Problem requirements ->
Repeat the listing below in full and exactly. Pictures are to be omitted.
** Opening Record extracts block **
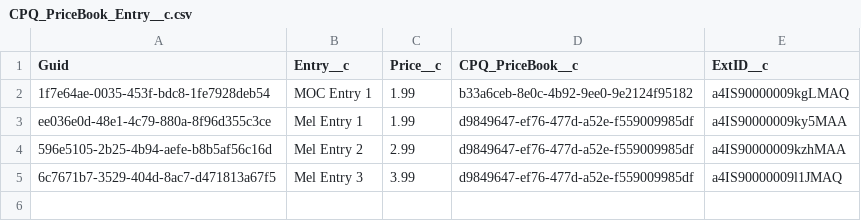
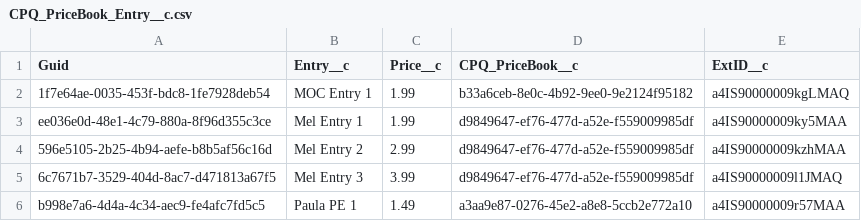
Before and after one commit to moc45github/ProdlyDemo, a CSV file: data/CPQ_PriceBook_Entry__c.csv, drawn as a sheet.

Commit message:
Added New Main Object Product

```diff
--- a/data/CPQ_PriceBook_Entry__c.csv
+++ b/data/CPQ_PriceBook_Entry__c.csv
@@ -5 +5,2 @@ ee036e0d-48e1-4c79-880a-8f96d355c3ce,Mel Entry 1,1.99,d9849647-ef76-477d-a52e-f5
 6c7671b7-3529-404d-8ac7-d471813a67f5,Mel Entry 3,3.99,d9849647-ef76-477d-a52e-f559009985df,a4IS90000009l1JMAQ
+b998e7a6-4d4a-4c34-aec9-fe4afc7fd5c5,Paula PE 1,1.49,a3aa9e87-0276-45e2-a8e8-5ccb2e772a10,a4IS90000009r57MAA
```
** Closing Record extracts block **
Task response ->
Before and after one commit to moc45github/ProdlyDemo, a CSV file: data/CPQ_PriceBook_Entry__c.csv, drawn as a sheet.

Commit message:
Added New Main Object Product

```diff
--- a/data/CPQ_PriceBook_Entry__c.csv
+++ b/data/CPQ_PriceBook_Entry__c.csv
@@ -5 +5,2 @@ ee036e0d-48e1-4c79-880a-8f96d355c3ce,Mel Entry 1,1.99,d9849647-ef76-477d-a52e-f5
 6c7671b7-3529-404d-8ac7-d471813a67f5,Mel Entry 3,3.99,d9849647-ef76-477d-a52e-f559009985df,a4IS90000009l1JMAQ
+b998e7a6-4d4a-4c34-aec9-fe4afc7fd5c5,Paula PE 1,1.49,a3aa9e87-0276-45e2-a8e8-5ccb2e772a10,a4IS90000009r57MAA
```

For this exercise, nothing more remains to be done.